▶ BRIEF: Return exactly the line that contains "API->>API: 清理和校验引用编号" and all lines beneath it in the entries, through the very last one.

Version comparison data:
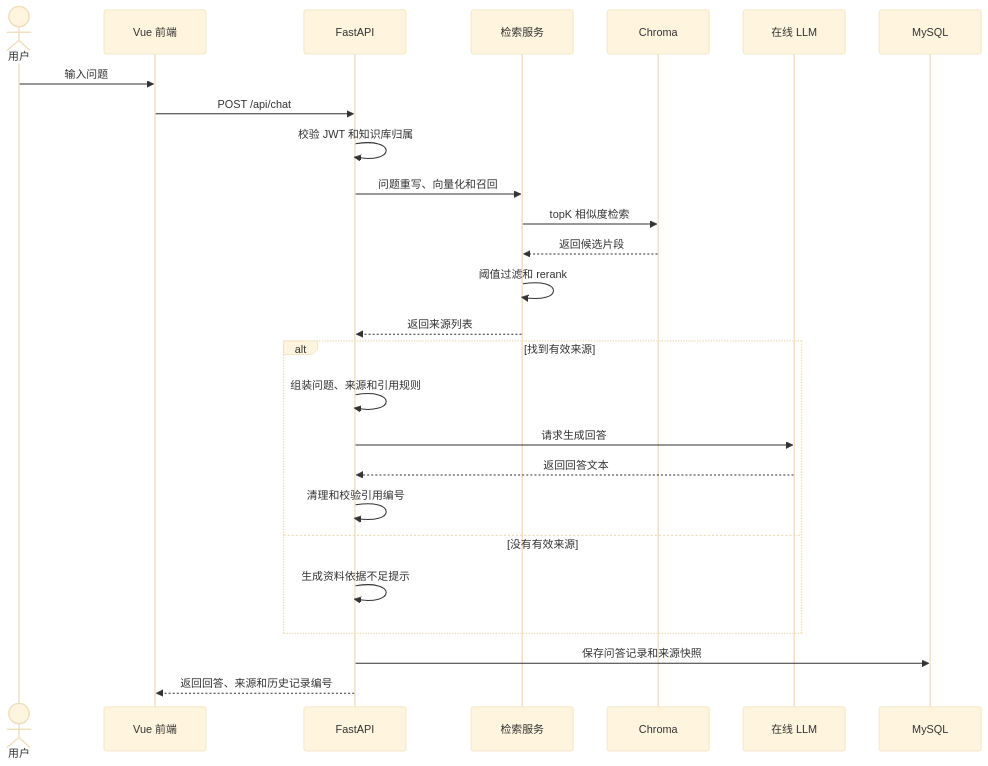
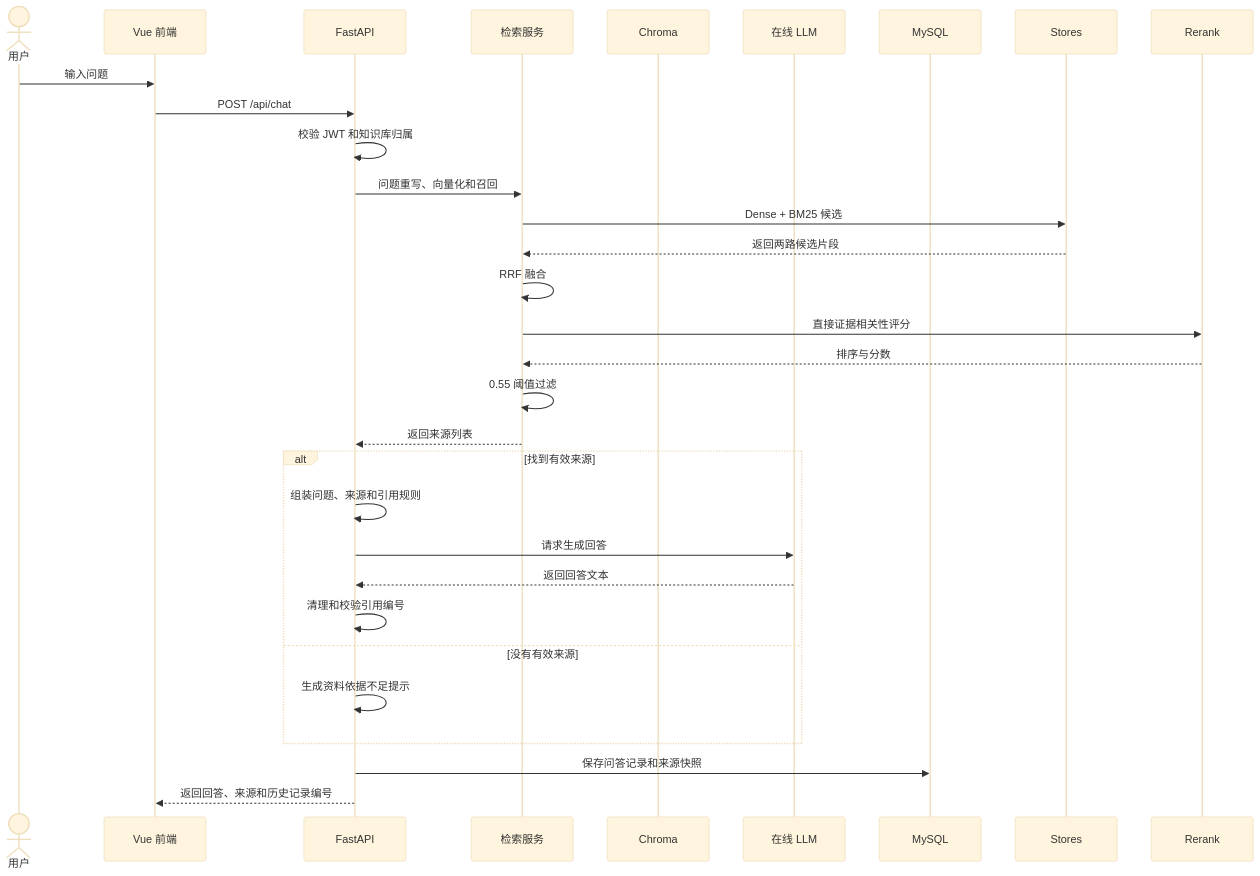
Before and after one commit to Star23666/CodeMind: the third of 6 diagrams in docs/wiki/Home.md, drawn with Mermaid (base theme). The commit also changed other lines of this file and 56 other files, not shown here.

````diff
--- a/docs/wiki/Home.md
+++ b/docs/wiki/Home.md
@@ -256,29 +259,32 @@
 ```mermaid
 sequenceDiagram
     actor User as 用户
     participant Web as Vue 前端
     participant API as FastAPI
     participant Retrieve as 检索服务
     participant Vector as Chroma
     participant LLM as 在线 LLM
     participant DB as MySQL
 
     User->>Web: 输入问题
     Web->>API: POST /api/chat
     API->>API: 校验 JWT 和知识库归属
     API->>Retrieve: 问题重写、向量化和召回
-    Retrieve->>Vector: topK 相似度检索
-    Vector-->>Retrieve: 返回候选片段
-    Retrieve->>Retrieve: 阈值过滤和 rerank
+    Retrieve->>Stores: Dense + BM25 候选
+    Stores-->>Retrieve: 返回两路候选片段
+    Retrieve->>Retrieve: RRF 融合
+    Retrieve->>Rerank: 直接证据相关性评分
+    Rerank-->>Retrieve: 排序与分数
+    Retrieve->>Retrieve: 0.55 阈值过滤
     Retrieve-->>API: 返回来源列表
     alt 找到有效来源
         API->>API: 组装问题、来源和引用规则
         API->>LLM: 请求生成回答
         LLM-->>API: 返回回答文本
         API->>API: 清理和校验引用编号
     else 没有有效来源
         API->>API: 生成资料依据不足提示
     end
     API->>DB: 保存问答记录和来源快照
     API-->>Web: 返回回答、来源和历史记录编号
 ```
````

▶ TASK SOLUTION:
         API->>API: 清理和校验引用编号
     else 没有有效来源
         API->>API: 生成资料依据不足提示
     end
     API->>DB: 保存问答记录和来源快照
     API-->>Web: 返回回答、来源和历史记录编号
 ```
````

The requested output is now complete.